The obverse of the 1983 and the 1984 one-pound coin features the Portrait of Queen Elizabeth II designed by Arnold Machin. The Queen is wearing the “Girls of Great Britain and Ireland” Tiara with the legend ELIZABETH II D G REG F D 1983. Translated, the inscription means Elizabeth II Dei Gratia Regina, by the grace of God, Queen, Defender of the Faith.
The obverse of the One-Pound coin would change in 1985 until 1997 with the Queen’s portrait by Raphael Maklouf featuring the George IV State Diadem. From 1998 through 2015, the portrait on the obverse would be the design of Ian Rank-Broadley. In 2015, the portrait featured would be by Jody Clark.
The reverse of the 1983 One-Pound coin is the design of ornamental royal arms to represent the United Kingdom. The designer was Eric Sewell, the chief engraver at the Royal Mint at the time. It features the United Kingdom’s Royal Coat of Arms. On the left is a guardian lion, and on the right is a Scottish unicorn.
Under the image are the words ONE POUND. Within the “Royal Arms” crest is a belt with the words HONI SOIT QUI MAL Y PENSE of which some letters are covered. Translated these words mean “Evil unto him who thinks evil of it”. On a ribbon banner toward the bottom of the image are the words ‘DIEU ET MON DROIT. Translated, these words mean “God and my right” which is the motto of the British Monarchy.
The reverse was changed each year from1983 to 2008 to reflect a design that represented the United Kingdom, Scotland, Wales, Northern Ireland, and England.
The edge of the 1983 coin is milled with an inscription and a small crosslet as a mint mark that represents Llantrisant in South Wales where the Royal Mint has been based since 1968. The 1983 inscription reads DECUS ET TUTAMEN. Translated, this means “Ornament and a safeguard,” taken from Virgil’s Aeneid. The inscription was used on 17th-century coins in an attempt to protect them from debasement.
Are Old Pound Coins Still Legal Tender?
The term legal tender may sound as if it determines whether the coin can still be used to exchange for goods or other currency. However, the term actually refers to whether it is legal to use for paying off debts.
Referring to a coin as legal tender does not necessarily mean you can go to a store and spend it. The One-Pound round coin was officially withdrawn from circulation and lost its legal tender status in October 2017.

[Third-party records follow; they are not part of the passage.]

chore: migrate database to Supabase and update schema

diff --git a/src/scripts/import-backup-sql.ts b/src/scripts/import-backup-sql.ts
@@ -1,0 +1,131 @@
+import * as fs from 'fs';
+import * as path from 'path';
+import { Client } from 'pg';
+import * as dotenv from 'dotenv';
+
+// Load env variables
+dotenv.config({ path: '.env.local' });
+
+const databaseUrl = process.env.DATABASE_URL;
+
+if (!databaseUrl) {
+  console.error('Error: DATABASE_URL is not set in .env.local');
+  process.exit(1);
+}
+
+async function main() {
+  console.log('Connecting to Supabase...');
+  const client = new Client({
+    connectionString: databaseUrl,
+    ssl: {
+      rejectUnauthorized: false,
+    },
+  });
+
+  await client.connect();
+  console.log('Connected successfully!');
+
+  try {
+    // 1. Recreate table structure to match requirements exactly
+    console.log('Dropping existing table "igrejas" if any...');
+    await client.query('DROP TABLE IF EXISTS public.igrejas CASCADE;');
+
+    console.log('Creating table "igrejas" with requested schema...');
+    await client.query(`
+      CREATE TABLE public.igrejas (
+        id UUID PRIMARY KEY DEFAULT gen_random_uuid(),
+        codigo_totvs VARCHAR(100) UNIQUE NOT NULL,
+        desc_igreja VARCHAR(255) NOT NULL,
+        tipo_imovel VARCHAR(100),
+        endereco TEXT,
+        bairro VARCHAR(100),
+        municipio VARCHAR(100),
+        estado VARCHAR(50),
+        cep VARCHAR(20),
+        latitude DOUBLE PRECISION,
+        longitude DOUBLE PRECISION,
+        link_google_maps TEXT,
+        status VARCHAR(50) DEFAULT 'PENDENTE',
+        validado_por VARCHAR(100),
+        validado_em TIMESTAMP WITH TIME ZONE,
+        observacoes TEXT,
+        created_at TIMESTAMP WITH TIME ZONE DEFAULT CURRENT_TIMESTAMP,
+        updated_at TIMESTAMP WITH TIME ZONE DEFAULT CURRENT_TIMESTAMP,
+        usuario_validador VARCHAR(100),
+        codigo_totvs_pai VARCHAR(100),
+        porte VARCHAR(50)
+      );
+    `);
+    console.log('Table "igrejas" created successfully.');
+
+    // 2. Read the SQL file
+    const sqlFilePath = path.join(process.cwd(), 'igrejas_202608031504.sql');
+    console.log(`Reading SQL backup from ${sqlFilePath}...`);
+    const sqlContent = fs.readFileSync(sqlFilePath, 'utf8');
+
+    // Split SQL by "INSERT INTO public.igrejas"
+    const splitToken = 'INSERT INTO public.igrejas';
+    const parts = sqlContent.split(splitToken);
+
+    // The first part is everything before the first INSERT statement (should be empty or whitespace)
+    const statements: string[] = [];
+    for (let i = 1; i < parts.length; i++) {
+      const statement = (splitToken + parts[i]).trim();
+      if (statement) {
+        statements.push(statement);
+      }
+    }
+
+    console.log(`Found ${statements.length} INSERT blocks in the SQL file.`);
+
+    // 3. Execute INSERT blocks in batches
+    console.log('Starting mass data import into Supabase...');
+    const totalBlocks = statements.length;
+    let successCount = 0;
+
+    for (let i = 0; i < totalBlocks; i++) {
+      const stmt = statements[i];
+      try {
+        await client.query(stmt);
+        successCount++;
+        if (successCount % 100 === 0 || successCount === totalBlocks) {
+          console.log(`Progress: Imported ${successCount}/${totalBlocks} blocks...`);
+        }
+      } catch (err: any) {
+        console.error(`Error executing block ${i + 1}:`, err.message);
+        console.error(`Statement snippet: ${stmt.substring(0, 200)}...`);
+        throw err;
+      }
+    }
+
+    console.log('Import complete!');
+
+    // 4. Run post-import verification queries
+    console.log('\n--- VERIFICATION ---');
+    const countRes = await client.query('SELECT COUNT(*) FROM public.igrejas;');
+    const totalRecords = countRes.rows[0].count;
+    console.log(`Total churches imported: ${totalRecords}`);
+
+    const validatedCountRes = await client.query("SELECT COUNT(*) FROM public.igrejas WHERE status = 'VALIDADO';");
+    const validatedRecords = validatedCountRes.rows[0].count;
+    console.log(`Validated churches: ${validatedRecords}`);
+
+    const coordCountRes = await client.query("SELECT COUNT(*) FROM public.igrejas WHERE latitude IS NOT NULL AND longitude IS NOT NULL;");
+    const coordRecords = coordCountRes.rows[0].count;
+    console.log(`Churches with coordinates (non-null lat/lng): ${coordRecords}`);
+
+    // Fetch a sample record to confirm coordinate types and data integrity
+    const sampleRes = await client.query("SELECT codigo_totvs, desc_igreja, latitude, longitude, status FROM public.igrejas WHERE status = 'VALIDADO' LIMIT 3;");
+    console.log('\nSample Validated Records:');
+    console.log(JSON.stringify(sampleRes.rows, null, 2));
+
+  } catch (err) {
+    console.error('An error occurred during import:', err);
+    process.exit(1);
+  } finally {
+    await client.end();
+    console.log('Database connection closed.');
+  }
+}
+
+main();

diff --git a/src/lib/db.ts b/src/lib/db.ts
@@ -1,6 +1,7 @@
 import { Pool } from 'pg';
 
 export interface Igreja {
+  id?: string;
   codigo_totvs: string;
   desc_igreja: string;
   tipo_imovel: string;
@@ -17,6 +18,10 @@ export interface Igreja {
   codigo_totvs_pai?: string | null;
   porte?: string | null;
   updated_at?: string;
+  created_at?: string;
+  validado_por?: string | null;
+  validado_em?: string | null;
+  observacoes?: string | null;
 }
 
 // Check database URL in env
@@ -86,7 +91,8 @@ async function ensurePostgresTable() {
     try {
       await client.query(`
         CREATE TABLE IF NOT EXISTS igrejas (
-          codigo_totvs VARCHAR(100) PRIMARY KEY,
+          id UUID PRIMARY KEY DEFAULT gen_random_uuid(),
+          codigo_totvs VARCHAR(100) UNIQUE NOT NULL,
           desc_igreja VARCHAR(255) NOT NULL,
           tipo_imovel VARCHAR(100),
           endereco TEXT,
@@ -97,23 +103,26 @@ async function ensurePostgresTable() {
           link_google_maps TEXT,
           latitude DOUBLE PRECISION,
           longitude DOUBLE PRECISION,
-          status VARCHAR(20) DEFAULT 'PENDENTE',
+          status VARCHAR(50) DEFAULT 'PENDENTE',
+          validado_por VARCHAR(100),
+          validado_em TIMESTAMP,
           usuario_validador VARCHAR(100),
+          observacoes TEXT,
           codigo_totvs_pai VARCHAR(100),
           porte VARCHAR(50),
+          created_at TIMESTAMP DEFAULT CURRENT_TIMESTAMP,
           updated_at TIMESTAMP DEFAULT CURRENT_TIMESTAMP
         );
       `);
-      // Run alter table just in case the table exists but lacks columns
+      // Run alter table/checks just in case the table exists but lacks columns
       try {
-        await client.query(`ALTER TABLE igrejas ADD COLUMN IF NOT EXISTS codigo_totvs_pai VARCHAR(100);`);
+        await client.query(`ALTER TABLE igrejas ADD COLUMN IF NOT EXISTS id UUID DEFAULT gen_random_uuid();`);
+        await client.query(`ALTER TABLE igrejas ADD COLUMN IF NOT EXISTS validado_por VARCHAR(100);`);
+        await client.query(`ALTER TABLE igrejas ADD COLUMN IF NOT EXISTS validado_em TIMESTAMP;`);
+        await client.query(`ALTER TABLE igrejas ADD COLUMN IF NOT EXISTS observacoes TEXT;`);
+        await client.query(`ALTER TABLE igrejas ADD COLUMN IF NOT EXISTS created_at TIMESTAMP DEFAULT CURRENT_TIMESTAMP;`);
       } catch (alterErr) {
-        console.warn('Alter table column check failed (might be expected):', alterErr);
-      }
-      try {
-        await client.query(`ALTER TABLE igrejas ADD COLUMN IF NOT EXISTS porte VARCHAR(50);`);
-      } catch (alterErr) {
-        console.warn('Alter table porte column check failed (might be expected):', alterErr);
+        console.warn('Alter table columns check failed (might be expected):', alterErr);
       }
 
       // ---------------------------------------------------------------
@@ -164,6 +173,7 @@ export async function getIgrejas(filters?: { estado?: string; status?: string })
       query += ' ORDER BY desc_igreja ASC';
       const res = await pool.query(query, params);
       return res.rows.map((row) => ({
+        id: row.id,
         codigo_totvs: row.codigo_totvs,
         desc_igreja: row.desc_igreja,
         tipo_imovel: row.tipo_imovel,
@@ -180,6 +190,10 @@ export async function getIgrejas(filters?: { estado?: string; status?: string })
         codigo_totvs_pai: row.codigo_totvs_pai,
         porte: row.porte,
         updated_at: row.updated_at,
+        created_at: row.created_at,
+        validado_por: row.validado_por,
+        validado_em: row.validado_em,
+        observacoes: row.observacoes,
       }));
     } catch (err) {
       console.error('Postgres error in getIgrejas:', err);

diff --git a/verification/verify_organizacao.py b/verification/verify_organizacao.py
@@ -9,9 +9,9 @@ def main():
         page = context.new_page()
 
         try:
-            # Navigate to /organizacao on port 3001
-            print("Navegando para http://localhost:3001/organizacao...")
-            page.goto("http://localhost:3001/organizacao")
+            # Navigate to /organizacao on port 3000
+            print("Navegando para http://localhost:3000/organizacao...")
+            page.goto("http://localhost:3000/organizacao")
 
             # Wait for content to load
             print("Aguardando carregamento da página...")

Will Banks Still Take Old Pound Coins?
Even though the coin was removed from circulation, there are still many in the hands of collectors and others. As of the end of 2020, an estimated 131 million old round One-Pound coins have not been returned to the Royal Mint.

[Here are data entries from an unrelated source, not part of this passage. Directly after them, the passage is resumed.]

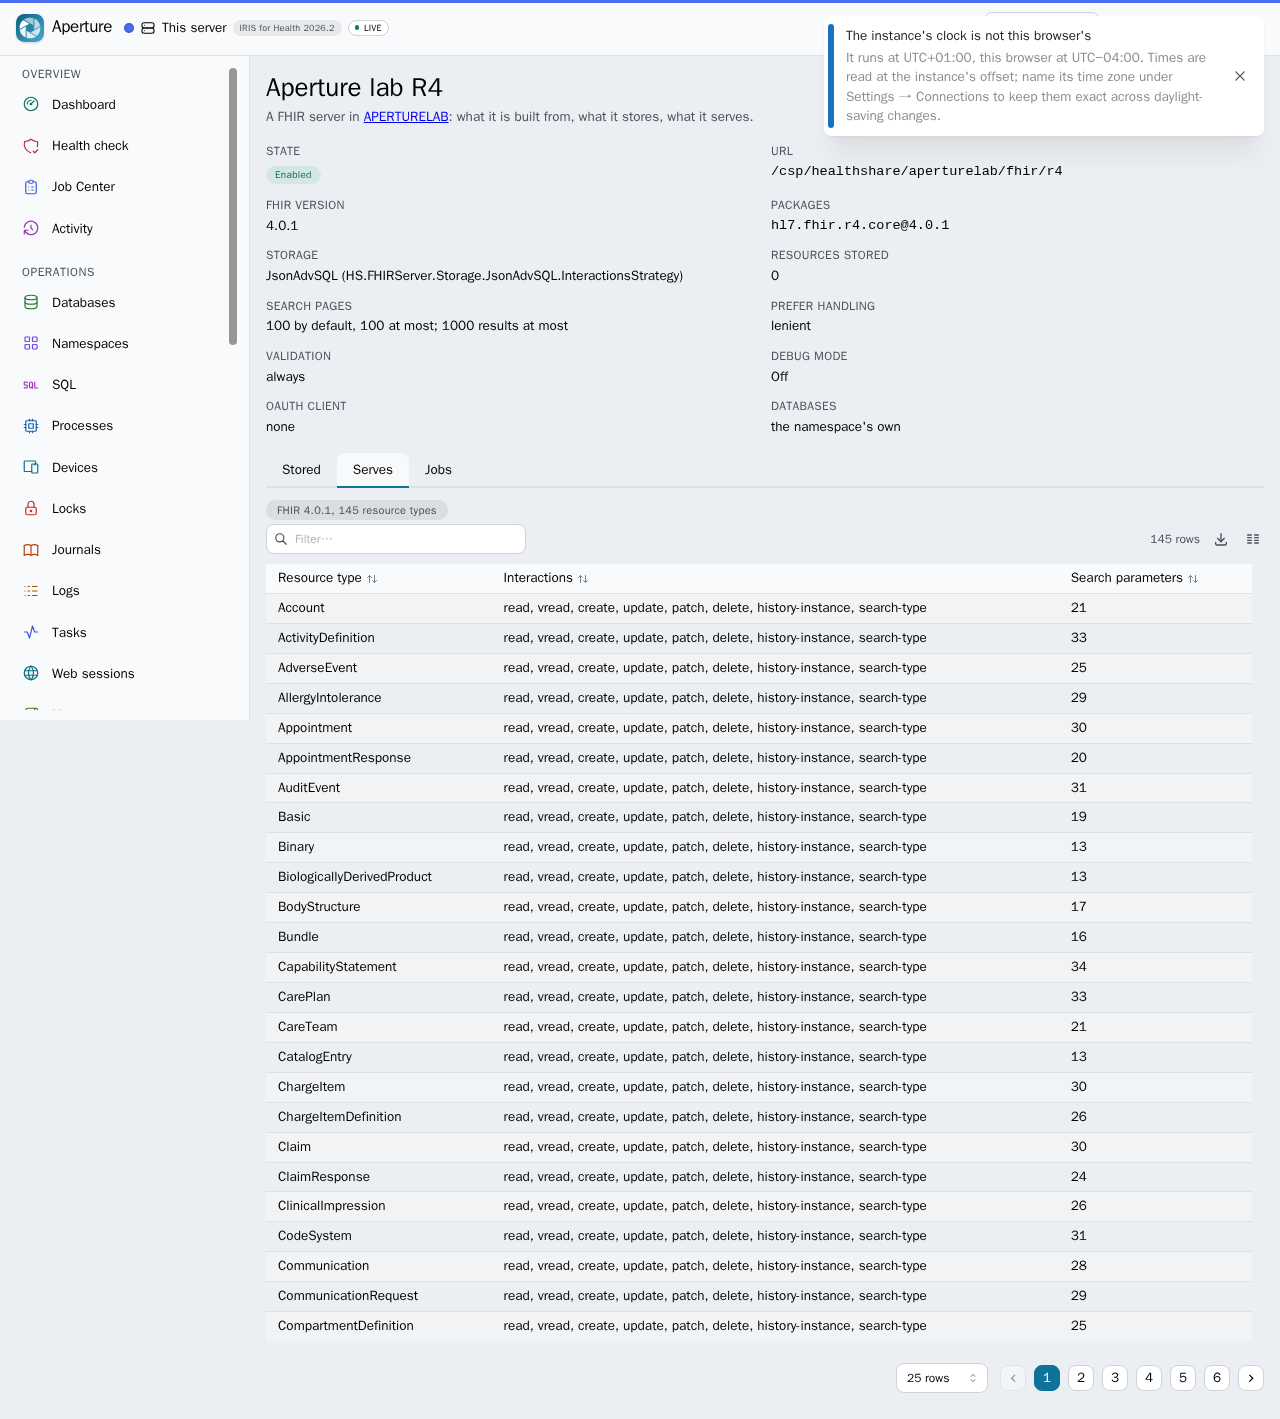
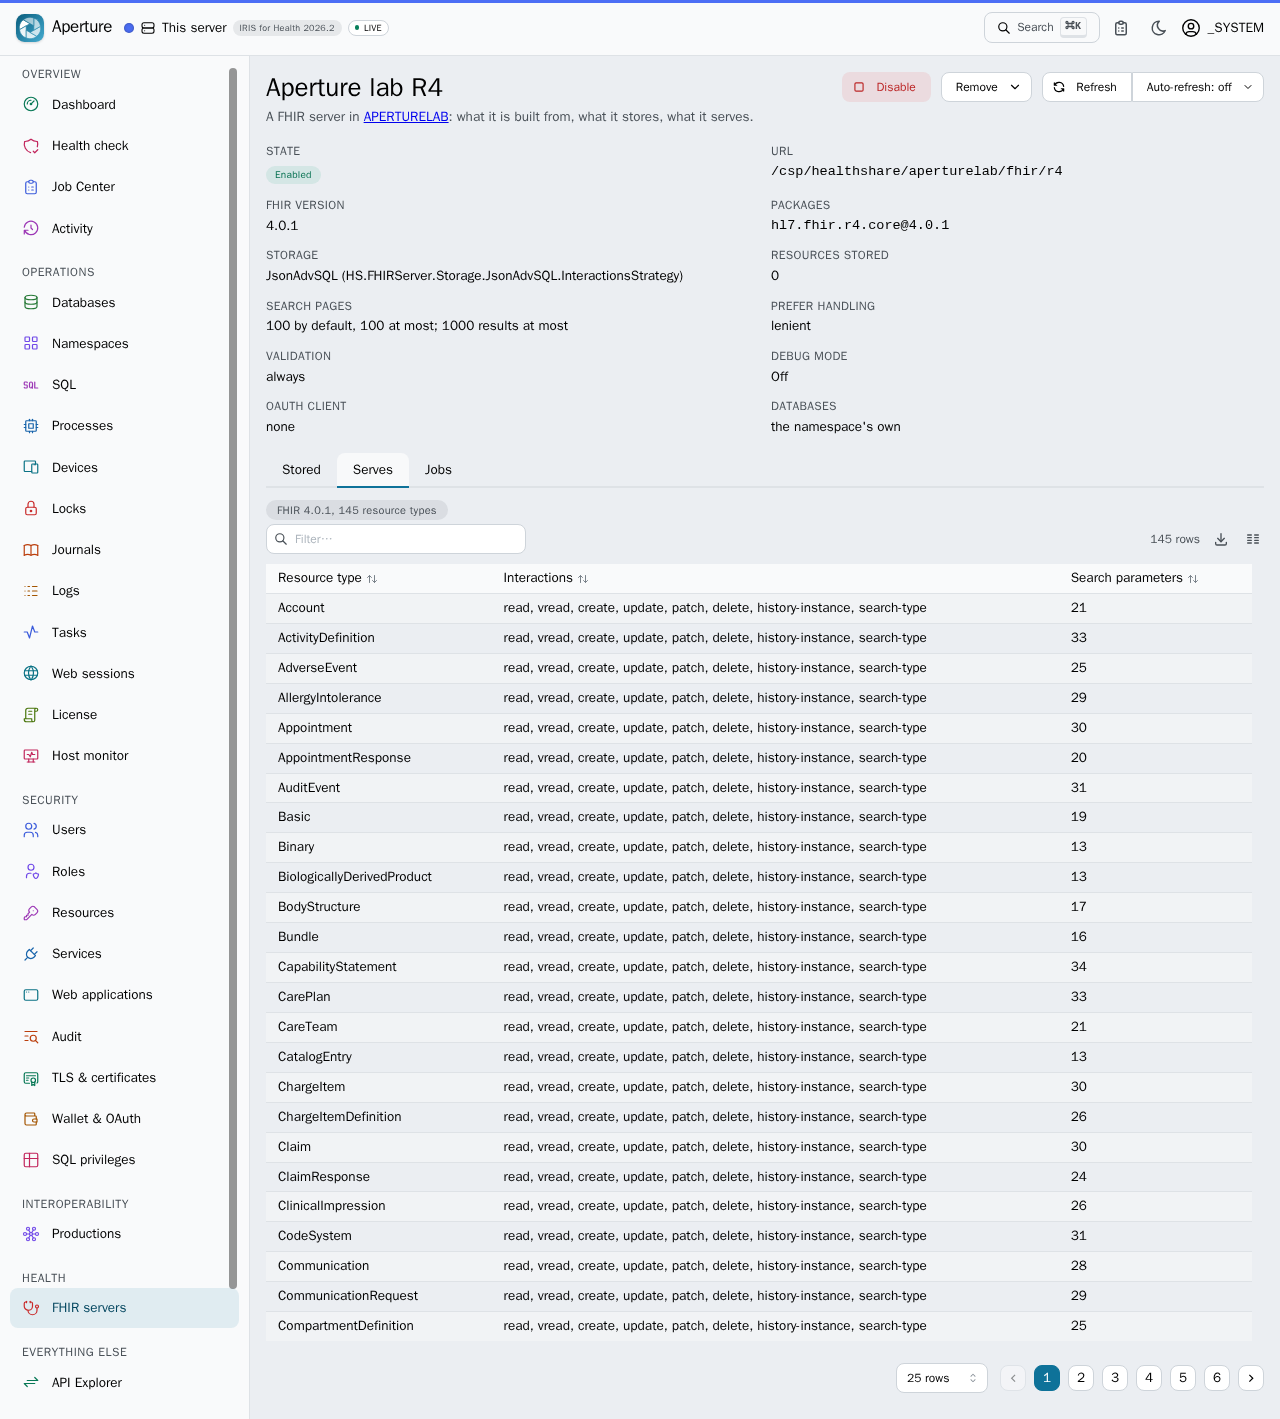
Evidence of 19 October taken again without the clock notice, the @mutate run dated to 0a41b77, and the 18 October event log screenshot taken mid-slide dropped

diff --git a/docs/verification/2026-10-19-irishealth-2026.2/README.md b/docs/verification/2026-10-19-irishealth-2026.2/README.md
@@ -3,11 +3,12 @@
 The same instance as on [18 October](../2026-10-18-irishealth-2026.2/) (IRIS for Health Community 2026.2, Build 221U,
 durable %SYS), with the `APERTURELAB` namespace of [`scripts/live/lab.mjs`](../../../scripts/live/lab.mjs) and its FHIR
 server "Aperture lab R4" (`/csp/healthshare/aperturelab/fhir/r4`). The screens of 1.4.0 to 1.7.0 against it, from
-Aperture 1.7.0 (`0057c91`, "Release 1.7.0") served by the Vite dev server of `playwright.live.config.ts`, signed in as
-the administrator account (`_SYSTEM`); the browser ran in America/New_York, the instance at UTC+01:00, so every screen
-carries the notice that the two clocks differ.
+Aperture 1.7.0 (`0057c91`, "Release 1.7.0"; the commits after it change only the live tests and this folder) served by
+the Vite dev server of `playwright.live.config.ts`, signed in as the administrator account (`_SYSTEM`). The browser ran
+in America/New_York and the instance at UTC+01:00, so each screen showed the notice that the two clocks differ; the
+tests close it before each screenshot, as it covers the header and the signed-in account.
 
-## Read-only run, 13:55 (House time)
+## Read-only run, 14:12 (House time)
 
 ```
 IRIS_URL=… APERTURE_LIVE_ENV=… CI=true LIVE_EVIDENCE=docs/verification/2026-10-19-irishealth-2026.2/ui \
@@ -15,14 +16,15 @@ IRIS_URL=… APERTURE_LIVE_ENV=… CI=true LIVE_EVIDENCE=docs/verification/2026-
 ```
 
 Without `LIVE_MUTATE`, so the two @mutate tests were skipped. 2 passed: `fhir.spec.ts` "the FHIR servers and one of
-them" (25.7 s) and `sql.spec.ts` "a query with its column types, a plan, and the catalogue" (2.9 s). Nothing was written
+them" (4.2 s) and `sql.spec.ts` "a query with its column types, a plan, and the catalogue" (4.3 s). Each screenshot is
+the whole page, with the window made as tall as the page for it. Nothing was written
 to the instance: the SQL test runs a `SELECT`, an `EXPLAIN` and a `SELECT` of a table that does not exist, and reads the
 statement index; the FHIR test reads. The audit notice was only displayed, and none of its buttons was clicked.
 
 | File | What it shows |
 | --- | --- |
 | `ui/sql-audit-notice.png` | the SQL screen on `USER` as it opens: the orange notice "IRIS SQL audit is disabled", saying that statements run there are not written to the IRIS audit log under any user, that DynamicStatementDML and DynamicStatementDDL are off, a link to Security > Audit, and its "Audit SQL changes…" button (not clicked) |
-| `ui/sql-query.png` | `SELECT TOP 5 TABLE_SCHEMA, TABLE_NAME FROM INFORMATION_SCHEMA.TABLES`: "5 rows in 17 ms", each column header with its SQL type (`VARCHAR(128)`) |
+| `ui/sql-query.png` | `SELECT TOP 5 TABLE_SCHEMA, TABLE_NAME FROM INFORMATION_SCHEMA.TABLES`: "5 rows in 35 ms", each column header with its SQL type (`VARCHAR(128)`) |
 | `ui/sql-plan.png` | Explain on the same statement: IRIS's plan in its 2026 text form (the warning that the table is not tuned, the cost, the modules and the map it reads) |
 | `ui/sql-error.png` | `SELECT nothing FROM Nowhere.AtAll`: "The statement failed", `SQLCODE -30: Table 'NOWHERE.ATALL' not found` |
 | `ui/sql-statement-index.png` | the Statement index tab: 81 statements of `USER` with their `StatCount`, `StatTotal`, `StatAverage` and `StatRowCount` |
@@ -37,11 +39,13 @@ they predate the fixes of 19 October.
 
 ## Changes, run separately on 19 October
 
-The @mutate tests, with `LIVE_MUTATE=1`, on the same instance and build: 6 passed. A host of the test production was
-stopped and started again; a table was created, written, read back and dropped in `APERTURELAB`
-(`ApertureProbe.Note`); and the lab FHIR server was disabled and enabled again.
+Earlier that day (before 11:21), the @mutate tests of `productions.spec.ts`, `sql.spec.ts` and `fhir.spec.ts`, with
+`LIVE_MUTATE=1` and the test production running, on the same instance but from `0a41b77`, before 1.7.0 was built: 6
+passed. A host of the test production was stopped and started again, read back from IRIS; a table was created,
+written, read back and dropped in `APERTURELAB` (`ApertureProbe.Note`); and the lab FHIR server was disabled and
+enabled again. The test production was stopped again afterwards.
 
 The audit check: with DynamicStatementDML and DynamicStatementDDL switched on for that run, and off again afterwards,
 IRIS wrote 3 records under `_SYSTEM` for the SQL test: `CREATE TABLE`, `INSERT` and `DROP TABLE` of
-`ApertureProbe.Note`. The `SELECT` was not recorded, as DynamicStatementQuery stayed off. The notice above shows the
-settings as they were left.
+`ApertureProbe.Note`. The `SELECT` was not recorded, as DynamicStatementQuery stayed off. The records reached
+`%SYS.Audit` a few seconds after the statements. The notice above shows the settings as they were left.

diff --git a/docs/verification/2026-10-18-irishealth-2026.2/README.md b/docs/verification/2026-10-18-irishealth-2026.2/README.md
@@ -8,7 +8,7 @@ bursts queue, and `Lab.Spare` is disabled.
 | File | What it shows |
 | --- | --- |
 | `p-interop.json` | [`scripts/live/interop.mjs`](../../../scripts/live/interop.mjs), read-only: `/api/interop-editors` (`%Api.InteropEditors`, `apiVersion` 7) answers 200 to the token of `/api/admin/login` (its `app` claim is `/api/admin/`; both applications have JWT on and the by-ID group `%ISCMgtPortal`) and to Basic; the privileges it reports; the productions and status of every namespace; the test production's definition, connections, categories, each host's event log, messages, queue and jobs, a host by name (404) and by item id (200), its settings, and a message search |
-| `ui/productions.png`, `ui/production.png`, `ui/host-messages.png`, `ui/host-event-log.png` | the screens against the running test production at 00:53 (House time), from the working build before the productions commits of 1.4.0 and before the fixes of 19 October (the busy-host badge, the start guard, the wording of errors and controls): the Productions list (four productions in `APERTURELAB`, `MXNAMESPACE` and `MXSAMPLE`, the lab one running with 1 error, 4 OK, 1 disabled), `Aperture.Lab.Production` with its six hosts and `Lab.Flaky`'s 16 errors in 24 hours, and `Lab.Flaky`'s drawer on its Messages tab (Error and Completed by turns) and on its Event log tab (`ERROR #5001` every minute; this one was taken while the drawer was still sliding in, so the page shows through it). `e2e/live/productions.spec.ts` writes them with `LIVE_EVIDENCE` set, and needs the test production running. |
+| `ui/productions.png`, `ui/production.png`, `ui/host-messages.png` | the screens against the running test production at 00:53 (House time), from the working build before the productions commits of 1.4.0 and before the fixes of 19 October (the busy-host badge, the start guard, the wording of errors and controls): the Productions list (four productions in `APERTURELAB`, `MXNAMESPACE` and `MXSAMPLE`, the lab one running with 1 error, 4 OK, 1 disabled), `Aperture.Lab.Production` with its six hosts and `Lab.Flaky`'s 16 errors in 24 hours, and `Lab.Flaky`'s drawer on its Messages tab (Error and Completed by turns). Its Event log tab was taken too, but while the drawer was still sliding in, so it is not kept; the tests now wait for such transitions to end. `e2e/live/productions.spec.ts` writes them, and the Event log tab, with `LIVE_EVIDENCE` set, and needs the test production running. The SQL and FHIR servers screens on the same instance are in [`../2026-10-19-irishealth-2026.2/`](../2026-10-19-irishealth-2026.2/). |
 
 What the screens rely on, as recorded here and while building them:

Many that were returned were completely removed from circulation and melted down. Among those, more than a million were found to be counterfeit. The Royal Mint estimates that about 2.5% of all One-Pound coins that were being exchanged in circulation are fakes. That is the main reason the coin was drastically redesigned.
For a while, after the 1983 coin was no longer in circulation and the coin design had changed, banks would still take them. The coins can still be deposited at most high-street banks.
If you acquire an old £1 Coin you can’t spend it, but you can take it to a bank to deposit it at the Bank of Scotland, Barclays, Clydesdale, Halifax, HSBC, Lloyds, Nationwide, NatWest, The Post Office, RBS, Santander, Ulster, and Yorkshire Bank.
Keep in mind, however, that the banks are under no obligation to exchange coins with those who are not a customer of the bank. They could even impose deposit limits.
Where Can You Buy The 1983 £1 Coin?
As always, eBay is a quick and easy way to find coins. Just make sure you do your homework, so you are sure of exactly what you are buying. The exact price the coin sells for is going to depend upon what condition the coin is in as well as the year it was minted.